Disney said Thursday its upcoming Netflix rival will be called Disney+ and will launch in late 2019.
Disney+ is one of several efforts from the media giant to compete with Netflix and other streaming services in the direct-to-consumer, internet-delivered video market, bypassing traditional distributors that currently provide billions of dollars in revenue to the company.
The new service will carry content from Disney’s stable of brand names including Marvel, Star Wars, National Geographic and Pixar, and will be a complement to another online Disney offering — ESPN+, which has 1 million subscribers.
Disney CEO Bob Iger, speaking on the company’s fourth-quarter earnings call, also outlined plans for streaming service Hulu. Iger said Disney is aiming to win new subscribers by investing in more original programming and taking Hulu into new international markets.
Disney co-owns Hulu with 21st Century Fox, AT&T and Comcast, which owns NBCUniversal, the parent company of NBC News. But Disney’s $71.3 billion acquisition of Fox, which could gain final government approval in the next few months, will give Disney a 60 percent stake in the streaming video company, allowing it to have greater control of Hulu’s future.
“We think there’s an opportunity to increase investment in Hulu, notably on the programming side with this acquisition comes not only some great [intellectual property] but some excellent talent particularly on the TV side,” Iger said on the call.
Iger said the service in some cases was attracting audiences 20 years younger than traditional TV and described the advertising opportunity as “underappreciated.”
Hulu streams broadcast and cable TV shows on demand for $5.99 per month and also offers a “Hulu with Live TV” bundle of live channels for $39.99 per month. Iger noted there maybe an opportunity to raise prices for the service in the future.
Hulu is expected to play a large part in Disney’s plan to be an aggressive player in the direct-to-consumer TV market currently dominated by Netflix and Amazon. The company has 20 million subscribers, according to its last update in May, as well as 1 million subscribers to its tiered live TV offering. That’s far behind Netflix, which recently said it expected to have 146 million subscribers by the end of the year.

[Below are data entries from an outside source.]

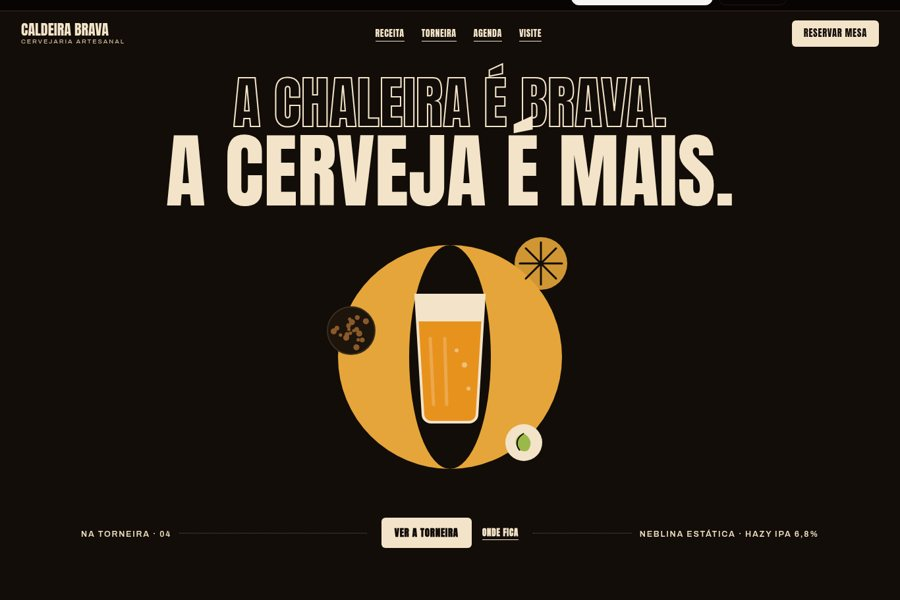
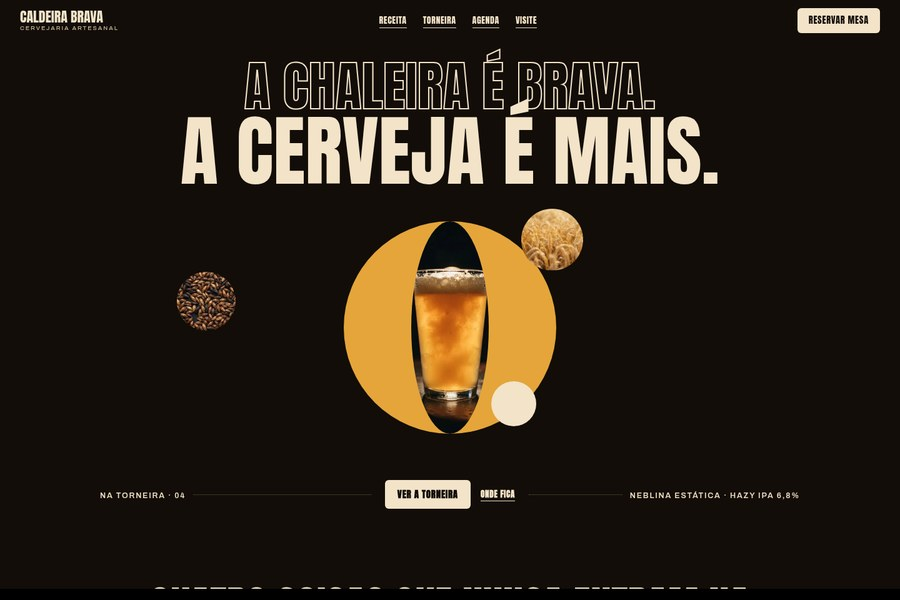
Caldeira Brava: fotos reais (copo, ingredientes) como no pin, cards maiores

diff --git a/src/components/models/CervejariaFold.tsx b/src/components/models/CervejariaFold.tsx
@@ -29,35 +29,21 @@ const Glass = ({ c, s = 120 }: { c: string; s?: number }) => (
   </svg>
 );
 const HeroArt = () => (
-  <svg viewBox="0 0 520 440" className="hart" role="img" aria-label="Copo de cerveja âmbar em um círculo dourado, cercado por ingredientes">
-    <circle cx="260" cy="230" r="170" fill={AMB} />
-    <ellipse cx="260" cy="230" rx="62" ry="170" fill={BG} />
-    <g transform="translate(260 232)">
-      <path d="M-52-96h104l-11 182a12 12 0 0 1-12 11h-58a12 12 0 0 1-12-11z" fill="#e8921e" stroke={CREAM} strokeWidth="4" />
-      <path d="M-52-96h104l-2.500 40h-99z" fill={CREAM} />
-      <path d="M-30-30l5 100M-8-30l3 100" stroke={CREAM} strokeOpacity=".28" strokeWidth="5" strokeLinecap="round" />
-      <circle cx="22" cy="10" r="4" fill={CREAM} opacity=".55" /><circle cx="10" cy="-12" r="3" fill={CREAM} opacity=".55" /><circle cx="28" cy="46" r="3" fill={CREAM} opacity=".55" />
-    </g>
-    <circle cx="398" cy="88" r="40" fill={AMB} opacity=".9" />
-    <g stroke={BG} strokeWidth="3" fill="none" strokeLinecap="round"><path d="M398 56v64M366 88h64M375 65l46 46M421 65l-46 46" /></g>
-    <circle cx="110" cy="190" r="36" fill="#1d140c" stroke={LINE} strokeWidth="2" />
-    <g fill="#8a5a2b">{Array.from({ length: 18 }).map((_, i) => (<circle key={i} cx={110 + Math.cos(i * 2.4) * (4 + (i % 6) * 4.5)} cy={190 + Math.sin(i * 2.4) * (4 + (i % 6) * 4.5)} r={2.600 + (i % 3)} />))}</g>
-    <circle cx="372" cy="360" r="28" fill={CREAM} />
-    <g fill="#9bb84a"><path d="M372 346c10 6 14 16 6 26-8 4-16-2-18-10-2-8 4-14 12-16z" /><path d="M372 346c-10 6-14 16-6 26" stroke={BG} strokeWidth="2" fill="none" /></g>
-  </svg>
-);
-const Disc = ({ k }: { k: "grain" | "hop" | "citrus" | "malt" }) => {
-  const bg = { grain: "#b99655", hop: "#8fa843", citrus: "#e9a93a", malt: "#6b4423" }[k];
-  return (
-    <svg viewBox="0 0 100 100" aria-hidden>
-      <circle cx="50" cy="50" r="50" fill={bg} />
-      {k === "grain" && <g stroke="#6a4f22" strokeWidth="2.500" strokeLinecap="round"><path d="M50 92V28M50 40l-14-12M50 40l14-12M50 54l-16-12M50 54l16-12M50 68l-16-12M50 68l16-12M50 28v-14" /></g>}
-      {k === "hop" && <g fill="#c9dc72" stroke="#4b6020" strokeWidth="2"><path d="M50 20c18 4 26 22 18 40-6 12-14 20-18 22-4-2-12-10-18-22-8-18 0-36 18-40z" /><path d="M50 30v44M38 40c6 4 18 4 24 0M36 52c8 6 20 6 28 0" fill="none" /></g>}
-      {k === "citrus" && <g><circle cx="50" cy="50" r="38" fill="#f6d27a" stroke="#fff3d0" strokeWidth="5" /><g stroke="#fff3d0" strokeWidth="3"><path d="M50 14v72M14 50h72M24 24l52 52M76 24L24 76" /></g></g>}
-      {k === "malt" && <g fill="#2e1a0b">{Array.from({ length: 14 }).map((_, i) => (<ellipse key={i} cx={50 + Math.cos(i * 2.2) * (6 + (i % 5) * 7)} cy={50 + Math.sin(i * 2.2) * (6 + (i % 5) * 7)} rx="6" ry="3.500" transform={`rotate(${i * 40} ${50 + Math.cos(i * 2.2) * (6 + (i % 5) * 7)} ${50 + Math.sin(i * 2.2) * (6 + (i % 5) * 7)})`} />))}</g>}
+  <div className="hart" role="img" aria-label="Copo de cerveja âmbar em um círculo dourado, cercado por ingredientes">
+    <svg viewBox="0 0 520 440" style={{ position: "absolute", inset: 0, width: "100%", height: "100%" }}>
+      <defs><clipPath id="cpEl"><ellipse cx="260" cy="230" rx="62" ry="170" /></clipPath></defs>
+      <circle cx="260" cy="230" r="170" fill={AMB} />
+      <image href="/cald-copo.webp" x="198" y="60" width="124" height="340" preserveAspectRatio="xMidYMid slice" clipPath="url(#cpEl)" />
+      <circle cx="362" cy="352" r="36" fill={CREAM} />
     </svg>
-  );
-};
+    <img src="/cald-graos.webp" alt="" style={{ position: "absolute", left: "-34%", top: "32%", width: "18%", borderRadius: "50%", objectFit: "cover", aspectRatio: "1" }} />
+    <img src="/cald-ouro.webp" alt="" style={{ position: "absolute", left: "72%", top: "9%", width: "19%", borderRadius: "50%", objectFit: "cover", aspectRatio: "1" }} />
+  </div>
+);
+const DISC = { grain: "/cald-trigo.webp", hop: "/cald-lupulo.webp", citrus: "/cald-bokeh.webp", malt: "/cald-cevada.webp" };
+const Disc = ({ k }: { k: "grain" | "hop" | "citrus" | "malt" }) => (
+  <img src={DISC[k]} alt="" aria-hidden style={{ width: "100%", height: "100%", borderRadius: "50%", objectFit: "cover", aspectRatio: "1", display: "block" }} />
+);
 
 export function CervejariaFold({ client }: { client?: { name?: string; whatsapp?: string; city?: string } }) {
   const brand = client?.name?.trim() || "Caldeira Brava";
@@ -94,7 +80,7 @@ export function CervejariaFold({ client }: { client?: { name?: string; whatsapp?
         .cv .hero h1{margin:0}
         .cv .h1a{font-size:clamp(34px,7.4vw,86px);display:block;color:transparent;-webkit-text-stroke:2px ${CREAM}}
         .cv .h1b{font-size:clamp(44px,10.2vw,124px);display:block;margin-top:4px}
-        .cv .hart{width:min(520px,86%);height:auto;display:block;margin:-6px auto 0}
+        .cv .hart{position:relative;width:min(520px,86%);aspect-ratio:520/440;display:block;margin:-6px auto 0}
         .cv .strip{display:grid;grid-template-columns:1fr auto 1fr;gap:22px;align-items:center;margin:34px auto 0;max-width:1200px;padding:0 28px;font-size:12.5px;letter-spacing:.14em;text-transform:uppercase;font-weight:600;color:#ecdcc0}
         .cv .strip .l{border-top:1.5px dotted #6b5a42;position:relative;height:0}
         .cv .strip .l span{position:absolute;top:-8px;background:${BG};padding:0 12px;white-space:nowrap}
@@ -103,15 +89,15 @@ export function CervejariaFold({ client }: { client?: { name?: string; whatsapp?
         .cv .strip .mid a:last-child{color:${CREAM};border-bottom:1.5px solid ${CREAM};text-decoration:none;font-family:Anton;font-size:13px;letter-spacing:.06em;padding-bottom:1px}
         .cv .sec{padding:120px 0 0}
         .cv .t2{font-size:clamp(34px,5.6vw,66px);line-height:1.08;text-align:center;margin:0 0 56px}
-        .cv .rules{position:relative;max-width:300px;margin:0 auto}
+        .cv .rules{position:relative;max-width:410px;margin:0 auto}
         .cv .rule{background:#17100a;border:1px solid ${LINE};border-radius:10px;margin-bottom:-4px}
-        .cv .rule h3{margin:0;background:${CREAM};color:${BG};font-family:Anton;font-weight:400;text-transform:uppercase;font-size:15px;padding:10px 14px;border-radius:8px 8px 0 0;display:flex;justify-content:space-between;align-items:center}
+        .cv .rule h3{margin:0;background:${CREAM};color:${BG};font-family:Anton;font-weight:400;text-transform:uppercase;font-size:19px;padding:12px 18px;border-radius:8px 8px 0 0;display:flex;justify-content:space-between;align-items:center}
         .cv .rule h3:before,.cv .rule h3:after{content:"";width:6px;height:6px;border-radius:50%;background:${BG}}
-        .cv .rule p{margin:0;padding:16px 18px 20px;font-size:14px;line-height:1.5;text-align:center;color:#ece0c9}
+        .cv .rule p{margin:0;padding:20px 26px 26px;font-size:17px;line-height:1.5;text-align:center;color:#ece0c9}
         .cv .rule:nth-child(1){transform:rotate(-1.200deg)}.cv .rule:nth-child(2){transform:translateX(56px) rotate(1deg)}.cv .rule:nth-child(3){transform:translateX(-10px) rotate(-1.500deg)}.cv .rule:nth-child(4){transform:translateX(46px) rotate(1.200deg)}
-        .cv .discs{position:absolute;inset:0;pointer-events:none}
-        .cv .discs svg{position:absolute;width:112px;height:112px}
-        .cv .dr{display:none;justify-content:center;gap:14px;margin:-22px 0 26px}.cv .dr svg{width:52px;height:52px}
+        .cv .discs{position:absolute;top:0;bottom:0;left:calc(50% - 50vw);width:100vw;pointer-events:none}
+        
+        .cv .dr{display:none;justify-content:center;gap:14px;margin:-22px 0 26px}.cv .dr img{width:52px!important;height:52px!important;flex:none}
         .cv .rwrap{position:relative;max-width:900px;margin:0 auto;padding-bottom:10px}
         .cv .pour{text-align:center;padding:130px 0 0}
         .cv .pour .a{font-size:clamp(28px,4vw,46px)}
@@ -138,7 +124,7 @@ export function CervejariaFold({ client }: { client?: { name?: string; whatsapp?
           .cv .links,.cv .nav .btn{display:none}.cv .burger{display:block}.cv .nav{padding:0 12px 0 18px}
           .cv .wrap{padding:0 20px}.cv .sec{padding-top:76px}.cv .pour{padding-top:84px}
           .cv .out,.cv .h1a{-webkit-text-stroke-width:1.5px}
-          .cv .rwrap{max-width:350px}.cv .rules{max-width:270px;margin-left:0}
+          .cv .rwrap{max-width:350px}.cv .rules{max-width:270px;margin-left:0}.cv .rule h3{font-size:15px;padding:10px 14px}.cv .rule p{font-size:14px;padding:16px 18px 20px}
           .cv .rule:nth-child(2){transform:translateX(40px) rotate(1deg)}.cv .rule:nth-child(4){transform:translateX(34px) rotate(1.200deg)}
           .cv .discs{display:none}.cv .dr{display:flex!important}
           .cv .taps{grid-template-columns:1fr}
@@ -167,10 +153,10 @@ export function CervejariaFold({ client }: { client?: { name?: string; whatsapp?
         <div className="dr"><Disc k="grain" /><Disc k="hop" /><Disc k="malt" /><Disc k="citrus" /></div>
         <div className="rwrap">
           <div className="discs">
-            <div style={{ position: "absolute", left: "0%", top: "2%" }}><Disc k="grain" /></div>
-            <div style={{ position: "absolute", right: "-2%", top: "16%" }}><Disc k="hop" /></div>
-            <div style={{ position: "absolute", left: "8%", top: "58%" }}><Disc k="malt" /></div>
-            <div style={{ position: "absolute", right: "0%", top: "74%" }}><Disc k="citrus" /></div>
+            <div style={{ position: "absolute", left: "6%", top: "2%", width: "17vw", height: "17vw" }}><Disc k="grain" /></div>
+            <div style={{ position: "absolute", right: "9%", top: "16%", width: "11vw", height: "11vw" }}><Disc k="hop" /></div>
+            <div style={{ position: "absolute", left: "13%", top: "58%", width: "10vw", height: "10vw" }}><Disc k="malt" /></div>
+            <div style={{ position: "absolute", right: "6%", top: "74%", width: "18vw", height: "18vw" }}><Disc k="citrus" /></div>
           </div>
           <div className="rules">{RULES.map((r) => (<div className="rule" key={r.t}><h3>{r.t}</h3><p>{r.d}</p></div>))}</div>
         </div>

Disney said it would hold an investor day in April to share more details of its direct-to-consumer plans with Wall Street.